=== Exercise details ===
Hunt for the word "VARIABLE" across the entries below, copying each line that holds it.

=== Records provided ===
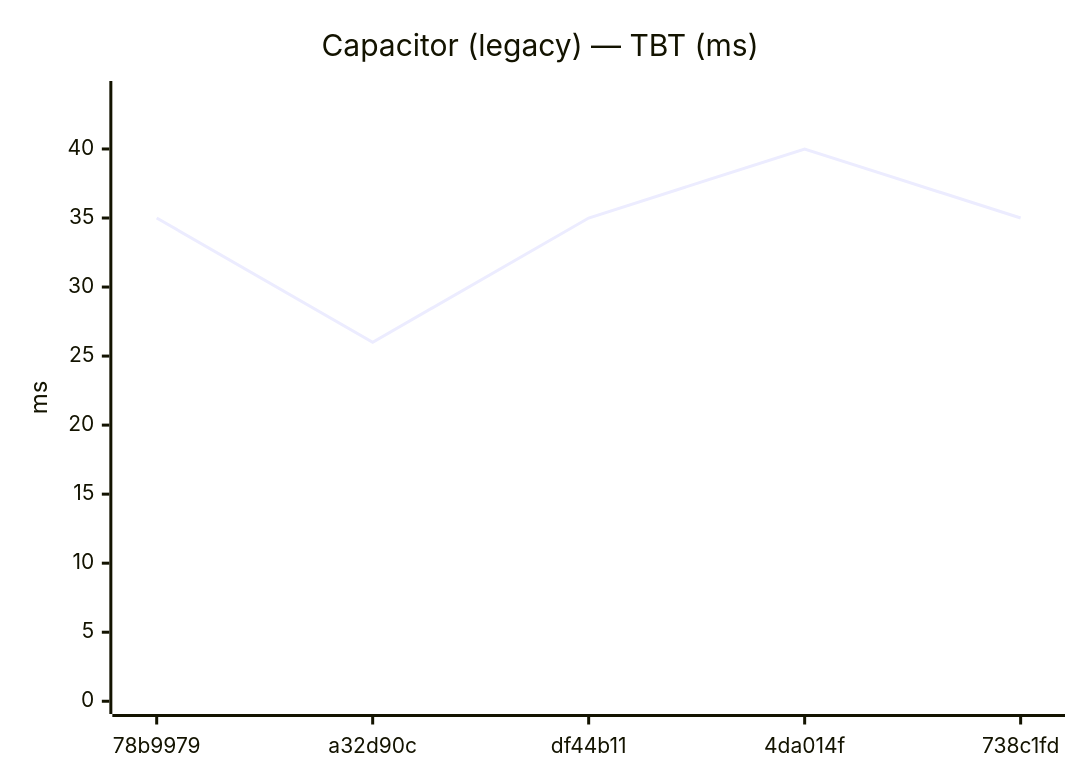
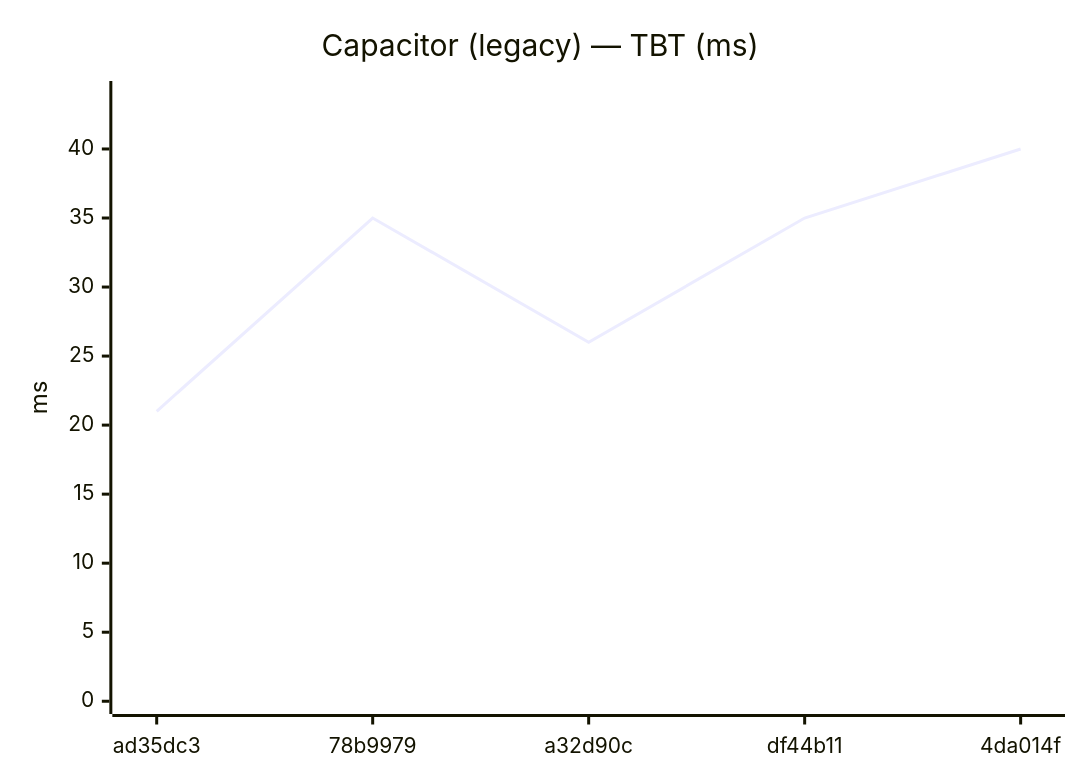
One commit to Metaheurist/Rianell changed diagram 14 of 24 in benchmarks/compare.md. Above: the diagram before and after it, drawn with Mermaid. The commit also changed other lines of this file and 12 other files, not shown here.

````diff
--- a/benchmarks/compare.md
+++ b/benchmarks/compare.md
@@ -201,7 +201,7 @@
 ```mermaid
 xychart-beta
     title "Capacitor (legacy) — TBT (ms)"
-    x-axis ["78b9979", "a32d90c", "df44b11", "4da014f", "738c1fd"]
+    x-axis ["ad35dc3", "78b9979", "a32d90c", "df44b11", "4da014f"]
     y-axis "ms" 0 --> 44
-    line [35, 26, 35, 40, 35]
+    line [21, 35, 26, 35, 40]
 ```
````
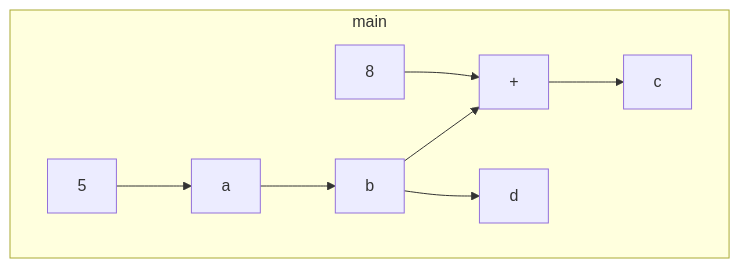
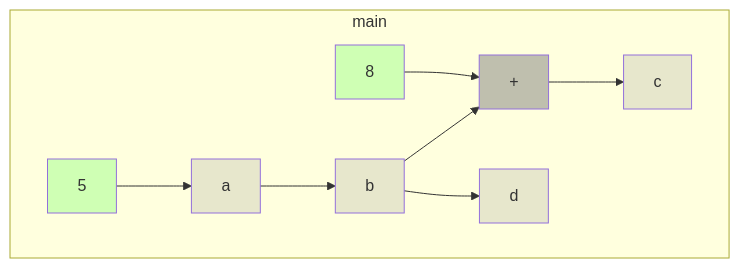
The diagram in app/src/test/resources/base/truth.md (gstiebler/codeflow), drawn with Mermaid before and after one commit. The commit also changed 6 other files, not shown here.

````diff
--- a/app/src/test/resources/base/truth.md
+++ b/app/src/test/resources/base/truth.md
@@ -1,11 +1,16 @@
 ```mermaid
 flowchart TD
   subgraph main
-    1[a] --> 3[b]
-    2[5] --> 1[a]
-    3[b] --> 6[+]
-    3[b] --> 7[d]
-    5[8] --> 6[+]
-    6[+] --> 4[c]
+    1[a]:::VARIABLE --> 3[b]:::VARIABLE
+    2[5]:::LITERAL --> 1[a]:::VARIABLE
+    3[b]:::VARIABLE --> 6[+]:::BIN_OP
+    3[b]:::VARIABLE --> 7[d]:::VARIABLE
+    5[8]:::LITERAL --> 6[+]:::BIN_OP
+    6[+]:::BIN_OP --> 4[c]:::VARIABLE
   end
+  classDef LITERAL fill:#00FF0030
+  classDef VARIABLE fill:#80808030
+  classDef BIN_OP fill:#80808080
+  classDef FUNC_PARAM fill:#8080FF30
+  classDef RETURN fill:#FF808080
 ```
````
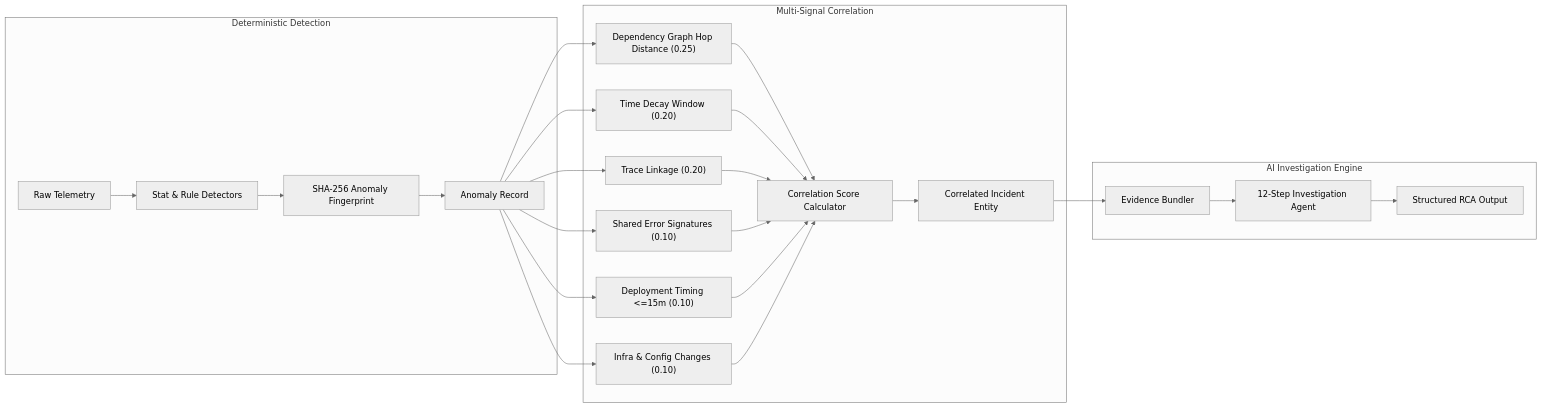
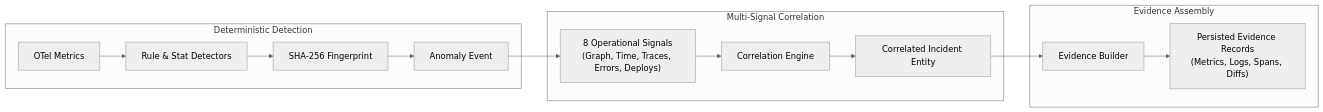
The ninth of 13 diagrams in README.md (nvsaigokul-sudo/ResolveIQ), drawn with Mermaid (neutral theme) before and after one commit. The commit also changed other lines of this file and 26 other files, not shown here.

````diff
--- a/README.md
+++ b/README.md
@@ -220,25 +376,19 @@
 ```mermaid
 flowchart LR
     subgraph Detection["Deterministic Detection"]
-        RawMetrics["Raw Telemetry"] --> Detectors["Stat & Rule Detectors"]
-        Detectors --> Fingerprint["SHA-256 Anomaly Fingerprint"]
-        Fingerprint --> AnomalyEvent["Anomaly Record"]
+        Raw["OTel Metrics"] --> Detectors["Rule & Stat Detectors"]
+        Detectors --> Fingerprint["SHA-256 Fingerprint"]
+        Fingerprint --> Anomaly["Anomaly Event"]
     end
 
     subgraph Correlation["Multi-Signal Correlation"]
-        AnomalyEvent --> Graph["Dependency Graph Hop Distance (0.25)"]
-        AnomalyEvent --> Time["Time Decay Window (0.20)"]
-        AnomalyEvent --> Trace["Trace Linkage (0.20)"]
-        AnomalyEvent --> Errors["Shared Error Signatures (0.10)"]
-        AnomalyEvent --> Deploys["Deployment Timing <=15m (0.10)"]
-        AnomalyEvent --> Infra["Infra & Config Changes (0.10)"]
-        Graph & Time & Trace & Errors & Deploys & Infra --> Scorer["Correlation Score Calculator"]
-        Scorer --> Incident["Correlated Incident Entity"]
+        Anomaly --> Signals["8 Operational Signals<br/>(Graph, Time, Traces, Errors, Deploys)"]
+        Signals --> Correlator["Correlation Engine"]
+        Correlator --> Incident["Correlated Incident Entity"]
     end
 
-    subgraph Investigation["AI Investigation Engine"]
-        Incident --> Bundler["Evidence Bundler"]
-        Bundler --> Agent["12-Step Investigation Agent"]
-        Agent --> Rca["Structured RCA Output"]
+    subgraph Evidence["Evidence Assembly"]
+        Incident --> Builder["Evidence Builder"]
+        Builder --> Artifacts["Persisted Evidence Records<br/>(Metrics, Logs, Spans, Diffs)"]
     end
 ```
````
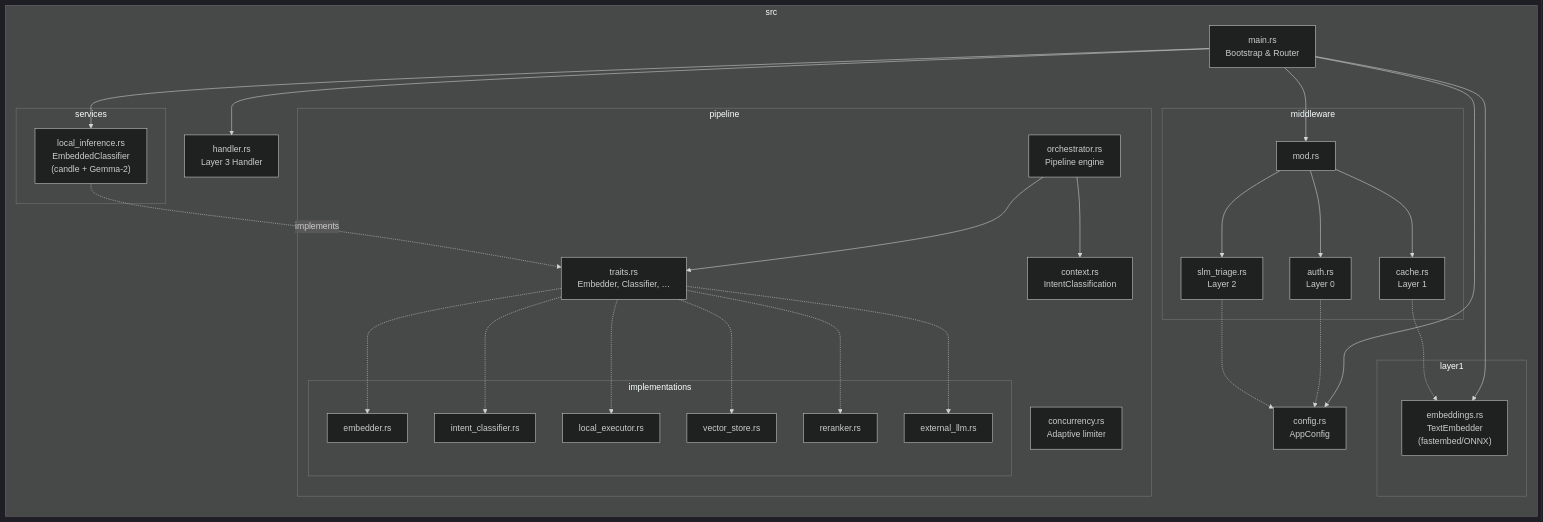
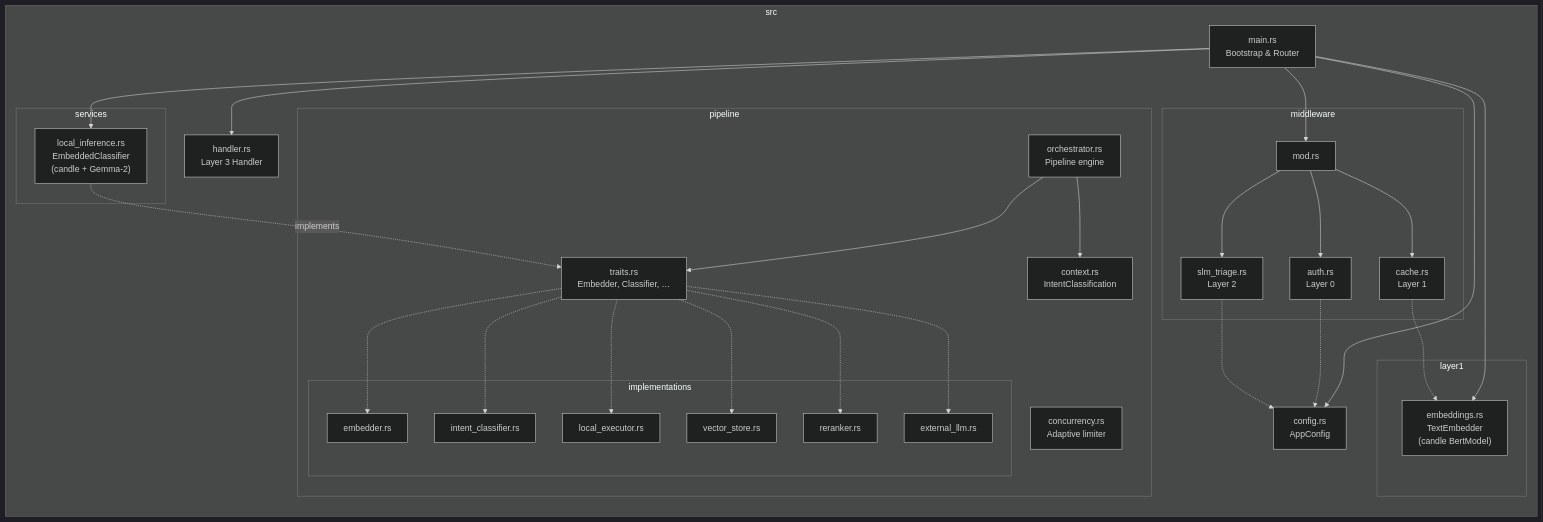
One commit to isartor-ai/Isartor changed the third of 4 diagrams in architecture.md. Above: the diagram before and after it, drawn with Mermaid (dark theme). The commit also changed other lines of this file and 6 other files, not shown here.

First line of the commit message:
chore: remove all ONNX / fastembed references

````diff
--- a/architecture.md
+++ b/architecture.md
@@ -126,48 +126,48 @@
 ```mermaid
 graph LR
     subgraph src
         main["main.rs\nBootstrap & Router"]
         config["config.rs\nAppConfig"]
         handler["handler.rs\nLayer 3 Handler"]
         subgraph layer1
-            emb_l1["embeddings.rs\nTextEmbedder\n(fastembed/ONNX)"]
+            emb_l1["embeddings.rs\nTextEmbedder\n(candle BertModel)"]
         end
         subgraph middleware
             mod["mod.rs"]
             auth["auth.rs\nLayer 0"]
             cache["cache.rs\nLayer 1"]
             slm["slm_triage.rs\nLayer 2"]
         end
         subgraph services
             li["local_inference.rs\nEmbeddedClassifier\n(candle + Gemma-2)"]
         end
         subgraph pipeline
             ctx["context.rs\nIntentClassification"]
             traits["traits.rs\nEmbedder, Classifier, …"]
             orch["orchestrator.rs\nPipeline engine"]
             conc["concurrency.rs\nAdaptive limiter"]
             subgraph implementations
                 emb["embedder.rs"]
                 vs["vector_store.rs"]
                 ic["intent_classifier.rs"]
                 le["local_executor.rs"]
                 rr["reranker.rs"]
                 el["external_llm.rs"]
             end
         end
     end
 
     main --> config
     main --> handler
     main --> mod
     main --> li
     main --> emb_l1
     mod --> auth & cache & slm
     cache -.-> emb_l1
     auth -.-> config
     slm -.-> config
     orch --> traits
     orch --> ctx
     traits -.-> ic & le & emb & vs & rr & el
     li -.->|"implements"| traits
 ```
````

=== Answer to this task ===
+    1[a]:::VARIABLE --> 3[b]:::VARIABLE
+    2[5]:::LITERAL --> 1[a]:::VARIABLE
+    3[b]:::VARIABLE --> 6[+]:::BIN_OP
+    3[b]:::VARIABLE --> 7[d]:::VARIABLE
+    6[+]:::BIN_OP --> 4[c]:::VARIABLE
+  classDef VARIABLE fill:#80808030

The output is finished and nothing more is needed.